Data to process:
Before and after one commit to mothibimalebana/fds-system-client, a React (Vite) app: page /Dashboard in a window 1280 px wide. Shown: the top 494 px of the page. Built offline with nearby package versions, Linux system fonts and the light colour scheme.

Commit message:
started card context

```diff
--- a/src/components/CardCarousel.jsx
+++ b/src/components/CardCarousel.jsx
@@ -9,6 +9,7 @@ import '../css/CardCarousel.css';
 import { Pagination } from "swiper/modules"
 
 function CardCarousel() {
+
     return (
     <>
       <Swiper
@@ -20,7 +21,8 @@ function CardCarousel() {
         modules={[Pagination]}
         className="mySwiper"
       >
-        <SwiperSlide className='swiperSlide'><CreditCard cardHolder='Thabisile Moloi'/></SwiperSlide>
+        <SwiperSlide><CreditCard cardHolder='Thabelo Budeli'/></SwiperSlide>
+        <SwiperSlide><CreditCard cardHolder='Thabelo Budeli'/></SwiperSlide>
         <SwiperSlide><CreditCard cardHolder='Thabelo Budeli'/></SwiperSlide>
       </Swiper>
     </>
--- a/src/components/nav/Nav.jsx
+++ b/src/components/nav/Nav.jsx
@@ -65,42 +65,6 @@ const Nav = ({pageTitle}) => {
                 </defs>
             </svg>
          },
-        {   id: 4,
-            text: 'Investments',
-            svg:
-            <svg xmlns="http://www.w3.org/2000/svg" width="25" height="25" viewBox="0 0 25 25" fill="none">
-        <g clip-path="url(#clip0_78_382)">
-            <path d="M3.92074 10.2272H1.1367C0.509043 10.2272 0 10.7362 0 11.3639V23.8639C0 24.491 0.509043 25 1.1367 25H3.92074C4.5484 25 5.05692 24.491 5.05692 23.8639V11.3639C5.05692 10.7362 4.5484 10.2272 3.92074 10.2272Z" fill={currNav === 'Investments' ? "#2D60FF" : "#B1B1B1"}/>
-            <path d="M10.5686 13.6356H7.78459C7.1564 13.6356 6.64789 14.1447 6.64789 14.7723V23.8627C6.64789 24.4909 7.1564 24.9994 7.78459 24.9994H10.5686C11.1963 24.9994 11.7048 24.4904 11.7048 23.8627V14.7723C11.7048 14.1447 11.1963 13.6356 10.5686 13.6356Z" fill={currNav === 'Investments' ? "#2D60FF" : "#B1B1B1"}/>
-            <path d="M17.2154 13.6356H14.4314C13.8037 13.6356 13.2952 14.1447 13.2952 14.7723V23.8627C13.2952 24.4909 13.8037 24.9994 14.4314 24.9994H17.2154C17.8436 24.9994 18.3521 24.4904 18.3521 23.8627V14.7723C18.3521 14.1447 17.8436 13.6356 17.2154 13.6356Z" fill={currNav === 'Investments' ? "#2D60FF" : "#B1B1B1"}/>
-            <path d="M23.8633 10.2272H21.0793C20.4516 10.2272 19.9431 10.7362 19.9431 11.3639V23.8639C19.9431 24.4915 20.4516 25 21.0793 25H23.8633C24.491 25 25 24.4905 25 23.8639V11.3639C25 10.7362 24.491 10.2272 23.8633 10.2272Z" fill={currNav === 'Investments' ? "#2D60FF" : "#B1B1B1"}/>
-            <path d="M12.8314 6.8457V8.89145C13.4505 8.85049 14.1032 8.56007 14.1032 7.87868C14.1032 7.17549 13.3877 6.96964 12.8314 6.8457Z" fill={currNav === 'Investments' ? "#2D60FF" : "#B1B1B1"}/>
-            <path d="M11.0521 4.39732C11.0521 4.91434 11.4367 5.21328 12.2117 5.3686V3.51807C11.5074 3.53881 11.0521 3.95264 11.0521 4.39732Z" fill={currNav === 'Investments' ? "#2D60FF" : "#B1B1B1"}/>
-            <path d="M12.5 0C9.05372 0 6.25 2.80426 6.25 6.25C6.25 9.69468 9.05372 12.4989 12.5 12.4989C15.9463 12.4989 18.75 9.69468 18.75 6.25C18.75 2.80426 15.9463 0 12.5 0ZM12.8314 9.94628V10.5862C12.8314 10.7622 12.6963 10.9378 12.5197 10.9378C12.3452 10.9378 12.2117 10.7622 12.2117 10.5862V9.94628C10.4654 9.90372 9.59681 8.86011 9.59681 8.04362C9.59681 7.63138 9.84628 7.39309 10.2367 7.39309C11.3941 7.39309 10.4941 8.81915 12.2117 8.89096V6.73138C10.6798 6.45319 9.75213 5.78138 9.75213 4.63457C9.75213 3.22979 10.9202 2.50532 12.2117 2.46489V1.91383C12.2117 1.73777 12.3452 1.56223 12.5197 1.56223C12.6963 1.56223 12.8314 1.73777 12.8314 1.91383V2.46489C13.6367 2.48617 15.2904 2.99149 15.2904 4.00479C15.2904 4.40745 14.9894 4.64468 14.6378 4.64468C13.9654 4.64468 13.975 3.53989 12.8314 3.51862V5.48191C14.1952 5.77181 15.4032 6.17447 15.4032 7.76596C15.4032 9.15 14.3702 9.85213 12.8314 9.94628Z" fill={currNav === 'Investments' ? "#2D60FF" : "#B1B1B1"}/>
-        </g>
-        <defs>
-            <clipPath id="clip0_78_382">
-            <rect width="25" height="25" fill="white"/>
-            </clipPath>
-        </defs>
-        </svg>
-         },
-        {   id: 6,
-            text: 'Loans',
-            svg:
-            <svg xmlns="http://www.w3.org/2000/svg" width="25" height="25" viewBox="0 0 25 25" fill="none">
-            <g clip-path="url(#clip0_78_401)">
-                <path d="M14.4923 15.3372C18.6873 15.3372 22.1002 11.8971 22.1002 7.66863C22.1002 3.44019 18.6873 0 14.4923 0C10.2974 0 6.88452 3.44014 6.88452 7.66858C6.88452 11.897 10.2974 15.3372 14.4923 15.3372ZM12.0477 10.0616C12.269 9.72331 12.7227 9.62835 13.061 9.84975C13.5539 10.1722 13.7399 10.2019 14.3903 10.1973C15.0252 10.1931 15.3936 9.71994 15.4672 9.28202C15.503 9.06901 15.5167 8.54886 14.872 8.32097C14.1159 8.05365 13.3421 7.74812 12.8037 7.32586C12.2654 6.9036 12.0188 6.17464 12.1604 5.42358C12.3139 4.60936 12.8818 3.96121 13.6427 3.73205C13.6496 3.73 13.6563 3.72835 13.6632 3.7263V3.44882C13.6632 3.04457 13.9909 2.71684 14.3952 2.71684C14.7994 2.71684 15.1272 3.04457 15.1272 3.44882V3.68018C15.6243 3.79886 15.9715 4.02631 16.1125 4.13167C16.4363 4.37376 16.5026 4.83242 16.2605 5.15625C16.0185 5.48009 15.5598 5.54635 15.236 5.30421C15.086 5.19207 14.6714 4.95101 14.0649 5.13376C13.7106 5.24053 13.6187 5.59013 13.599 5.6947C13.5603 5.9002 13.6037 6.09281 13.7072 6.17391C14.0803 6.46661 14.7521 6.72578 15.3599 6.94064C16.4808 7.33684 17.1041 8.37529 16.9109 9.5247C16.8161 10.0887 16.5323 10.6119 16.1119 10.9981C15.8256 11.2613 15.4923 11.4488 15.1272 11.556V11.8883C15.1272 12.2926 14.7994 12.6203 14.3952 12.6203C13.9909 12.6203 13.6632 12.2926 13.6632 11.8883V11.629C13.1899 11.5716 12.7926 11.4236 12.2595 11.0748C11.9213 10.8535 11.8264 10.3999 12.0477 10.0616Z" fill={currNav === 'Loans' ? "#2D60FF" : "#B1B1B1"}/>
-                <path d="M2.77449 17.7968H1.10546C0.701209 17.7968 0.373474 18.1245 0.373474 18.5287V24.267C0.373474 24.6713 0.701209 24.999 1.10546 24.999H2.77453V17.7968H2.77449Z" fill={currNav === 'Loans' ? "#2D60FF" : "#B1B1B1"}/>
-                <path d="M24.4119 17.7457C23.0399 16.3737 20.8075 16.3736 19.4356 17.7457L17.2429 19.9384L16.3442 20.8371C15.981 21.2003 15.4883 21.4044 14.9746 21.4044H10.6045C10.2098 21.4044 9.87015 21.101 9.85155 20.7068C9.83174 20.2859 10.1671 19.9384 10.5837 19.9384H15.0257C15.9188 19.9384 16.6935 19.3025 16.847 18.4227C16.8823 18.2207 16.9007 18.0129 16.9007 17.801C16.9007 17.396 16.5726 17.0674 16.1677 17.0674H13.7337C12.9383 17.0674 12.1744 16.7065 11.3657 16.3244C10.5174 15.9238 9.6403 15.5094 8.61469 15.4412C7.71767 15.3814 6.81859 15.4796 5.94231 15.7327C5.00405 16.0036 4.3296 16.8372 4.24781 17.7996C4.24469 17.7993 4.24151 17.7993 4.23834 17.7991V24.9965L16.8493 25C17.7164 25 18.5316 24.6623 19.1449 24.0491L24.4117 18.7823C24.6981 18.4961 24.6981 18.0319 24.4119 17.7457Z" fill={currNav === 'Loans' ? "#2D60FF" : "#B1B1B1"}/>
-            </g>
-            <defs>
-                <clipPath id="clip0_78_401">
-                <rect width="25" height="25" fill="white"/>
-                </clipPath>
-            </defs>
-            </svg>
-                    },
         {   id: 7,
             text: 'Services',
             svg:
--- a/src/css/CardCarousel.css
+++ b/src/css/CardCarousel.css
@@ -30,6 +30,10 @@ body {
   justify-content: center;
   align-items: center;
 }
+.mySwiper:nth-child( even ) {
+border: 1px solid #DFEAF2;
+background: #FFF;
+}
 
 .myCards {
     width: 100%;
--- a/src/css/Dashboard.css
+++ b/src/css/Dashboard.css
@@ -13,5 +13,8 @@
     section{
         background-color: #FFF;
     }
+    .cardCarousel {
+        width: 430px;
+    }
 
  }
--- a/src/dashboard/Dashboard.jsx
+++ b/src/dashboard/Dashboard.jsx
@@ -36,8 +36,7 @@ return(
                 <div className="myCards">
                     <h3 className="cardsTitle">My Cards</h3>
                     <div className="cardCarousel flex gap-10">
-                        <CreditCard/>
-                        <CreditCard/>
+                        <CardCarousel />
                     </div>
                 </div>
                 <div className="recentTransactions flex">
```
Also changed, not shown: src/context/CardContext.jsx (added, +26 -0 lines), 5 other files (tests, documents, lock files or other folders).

Work order: Search the material for the word "Dashboard". Each line where it is found must be copied.

Solution to the problem:
Before and after one commit to mothibimalebana/fds-system-client, a React (Vite) app: page /Dashboard in a window 1280 px wide. Shown: the top 494 px of the page. Built offline with nearby package versions, Linux system fonts and the light colour scheme.
--- a/src/css/Dashboard.css
+++ b/src/css/Dashboard.css
--- a/src/dashboard/Dashboard.jsx
+++ b/src/dashboard/Dashboard.jsx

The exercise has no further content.